- **Task details**: Every entry below is to be returned unchanged. Images are not part of the copy.

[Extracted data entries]
────────────────────
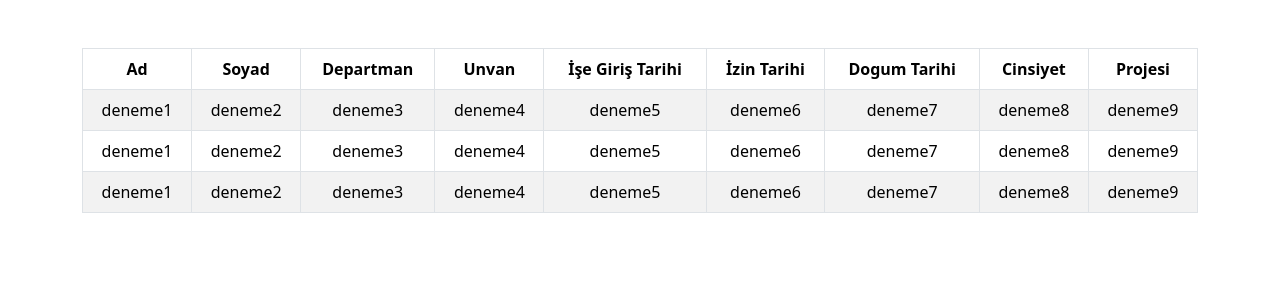
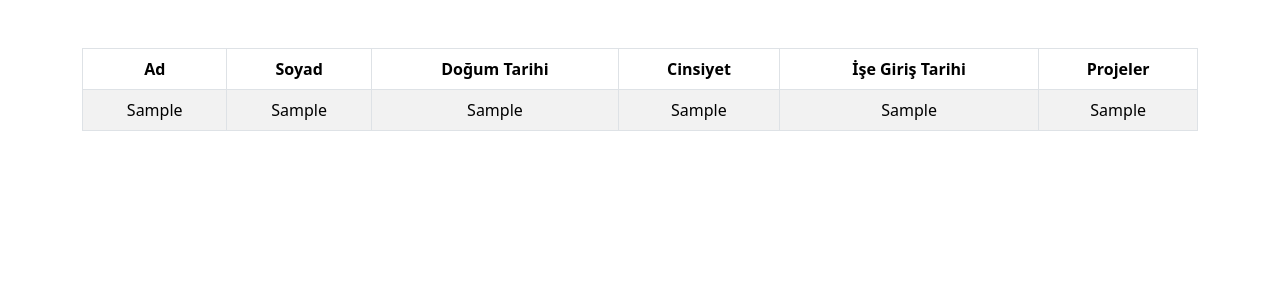
Before and after one commit to Efedrkoglu/PersonelKayitPHP, a PHP site: page /personelList.php in a window 1280 px wide. Shown: the part 56-356 px from the top of the page. Run offline with PHP 8.4, Linux system fonts and the light colour scheme; tables that the repository leaves empty or names only in its code hold one stand-in row (values such as "Sample post").

Commit message:
update
gereken veya eksik satırlar sonradan eklenir

```diff
--- a/personelList.php
+++ b/personelList.php
@@ -1,5 +1,4 @@
-
-<?php $title = "Personel Listesi";?>
+<?php $title = "Personel Listesi"; ?>
 <?php include 'header.php'; ?>
 
 <div class="container mt-5">
@@ -8,52 +7,50 @@
             <tr align="center">
                 <th>Ad</th>
                 <th>Soyad</th>
-                <th>Departman</th>
-                <th>Unvan</th>
+                <th>Doğum Tarihi</th>
+                <th>Cinsiyet</th>
                 <th>İşe Giriş Tarihi</th>
-                <th>İzin Tarihi</th>
-                <th>Dogum Tarihi</th>
-                <th>Cinsiyet</th>
-                <th>Projesi</th>
+                <th>Projeler</th>
             </tr>
         </thead>
         <tbody>
-            <tr align="center">
-                <td>deneme1</td>
-                <td>deneme2</td>
-                <td>deneme3</td>
-                <td>deneme4</td>
-                <td>deneme5</td>
-                <td>deneme6</td>
-                <td>deneme7</td>
-                <td>deneme8</td>
-                <td>deneme9</td>
-            </tr>
-            <tr align="center">
-                <td>deneme1</td>
-                <td>deneme2</td>
-                <td>deneme3</td>
-                <td>deneme4</td>
-                <td>deneme5</td>
-                <td>deneme6</td>
-                <td>deneme7</td>
-                <td>deneme8</td>
-                <td>deneme9</td>
-            </tr>
-            <tr align="center">
-                <td>deneme1</td>
-                <td>deneme2</td>
-                <td>deneme3</td>
-                <td>deneme4</td>
-                <td>deneme5</td>
-                <td>deneme6</td>
-                <td>deneme7</td>
-                <td>deneme8</td>
-                <td>deneme9</td>
-            </tr>
+            <?php
+
+            $ptds_sunucu = "localhost";
+            $ptds_kullanici = "root";
+            $ptds_sifre = "";
+            $ptds_adi = "ptds";
+
+
+            $baglan = mysqli_connect($ptds_sunucu, $ptds_kullanici, $ptds_sifre, $ptds_adi);
+            if (!$baglan) {
+                die("Veritabanı bağlantısı başarısız: " . mysqli_connect_error());
+            }
+
+
+            $sql = "SELECT ad, soyad, dogum_tarihi, cinsiyet, ise_giris_tarihi, projeler FROM personeller";
+            $result = $baglan->query($sql);
+
+            if ($result->num_rows > 0) {
+
+                while ($row = $result->fetch_assoc()) {
+                    echo "<tr align='center'>";
+                    echo "<td>" . $row["ad"] . "</td>";
+                    echo "<td>" . $row["soyad"] . "</td>";
+                    echo "<td>" . $row["dogum_tarihi"] . "</td>";
+                    echo "<td>" . $row["cinsiyet"] . "</td>";
+                    echo "<td>" . $row["ise_giris_tarihi"] . "</td>";
+                    echo "<td>" . $row["projeler"] . "</td>";
+                    echo "</tr>";
+                }
+            } else {
+                echo "<tr align='center'><td colspan='6'>Kayıt bulunamadı</td></tr>";
+            }
+
+            mysqli_close($baglan);
+            ?>
         </tbody>
     </table>
 </div>
 
-
-<?php include 'footer.php';?>
+<?php include 'footer.php'; ?>
```
Also changed, not shown: addPersonel.php (line endings or trailing spaces).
────────────────────
- **The completed task**:
Before and after one commit to Efedrkoglu/PersonelKayitPHP, a PHP site: page /personelList.php in a window 1280 px wide. Shown: the part 56-356 px from the top of the page. Run offline with PHP 8.4, Linux system fonts and the light colour scheme; tables that the repository leaves empty or names only in its code hold one stand-in row (values such as "Sample post").

Commit message:
update
gereken veya eksik satırlar sonradan eklenir

```diff
--- a/personelList.php
+++ b/personelList.php
@@ -1,5 +1,4 @@
-
-<?php $title = "Personel Listesi";?>
+<?php $title = "Personel Listesi"; ?>
 <?php include 'header.php'; ?>
 
 <div class="container mt-5">
@@ -8,52 +7,50 @@
             <tr align="center">
                 <th>Ad</th>
                 <th>Soyad</th>
-                <th>Departman</th>
-                <th>Unvan</th>
+                <th>Doğum Tarihi</th>
+                <th>Cinsiyet</th>
                 <th>İşe Giriş Tarihi</th>
-                <th>İzin Tarihi</th>
-                <th>Dogum Tarihi</th>
-                <th>Cinsiyet</th>
-                <th>Projesi</th>
+                <th>Projeler</th>
             </tr>
         </thead>
         <tbody>
-            <tr align="center">
-                <td>deneme1</td>
-                <td>deneme2</td>
-                <td>deneme3</td>
-                <td>deneme4</td>
-                <td>deneme5</td>
-                <td>deneme6</td>
-                <td>deneme7</td>
-                <td>deneme8</td>
-                <td>deneme9</td>
-            </tr>
-            <tr align="center">
-                <td>deneme1</td>
-                <td>deneme2</td>
-                <td>deneme3</td>
-                <td>deneme4</td>
-                <td>deneme5</td>
-                <td>deneme6</td>
-                <td>deneme7</td>
-                <td>deneme8</td>
-                <td>deneme9</td>
-            </tr>
-            <tr align="center">
-                <td>deneme1</td>
-                <td>deneme2</td>
-                <td>deneme3</td>
-                <td>deneme4</td>
-                <td>deneme5</td>
-                <td>deneme6</td>
-                <td>deneme7</td>
-                <td>deneme8</td>
-                <td>deneme9</td>
-            </tr>
+            <?php
+
+            $ptds_sunucu = "localhost";
+            $ptds_kullanici = "root";
+            $ptds_sifre = "";
+            $ptds_adi = "ptds";
+
+
+            $baglan = mysqli_connect($ptds_sunucu, $ptds_kullanici, $ptds_sifre, $ptds_adi);
+            if (!$baglan) {
+                die("Veritabanı bağlantısı başarısız: " . mysqli_connect_error());
+            }
+
+
+            $sql = "SELECT ad, soyad, dogum_tarihi, cinsiyet, ise_giris_tarihi, projeler FROM personeller";
+            $result = $baglan->query($sql);
+
+            if ($result->num_rows > 0) {
+
+                while ($row = $result->fetch_assoc()) {
+                    echo "<tr align='center'>";
+                    echo "<td>" . $row["ad"] . "</td>";
+                    echo "<td>" . $row["soyad"] . "</td>";
+                    echo "<td>" . $row["dogum_tarihi"] . "</td>";
+                    echo "<td>" . $row["cinsiyet"] . "</td>";
+                    echo "<td>" . $row["ise_giris_tarihi"] . "</td>";
+                    echo "<td>" . $row["projeler"] . "</td>";
+                    echo "</tr>";
+                }
+            } else {
+                echo "<tr align='center'><td colspan='6'>Kayıt bulunamadı</td></tr>";
+            }
+
+            mysqli_close($baglan);
+            ?>
         </tbody>
     </table>
 </div>
 
-
-<?php include 'footer.php';?>
+<?php include 'footer.php'; ?>
```
Also changed, not shown: addPersonel.php (line endings or trailing spaces).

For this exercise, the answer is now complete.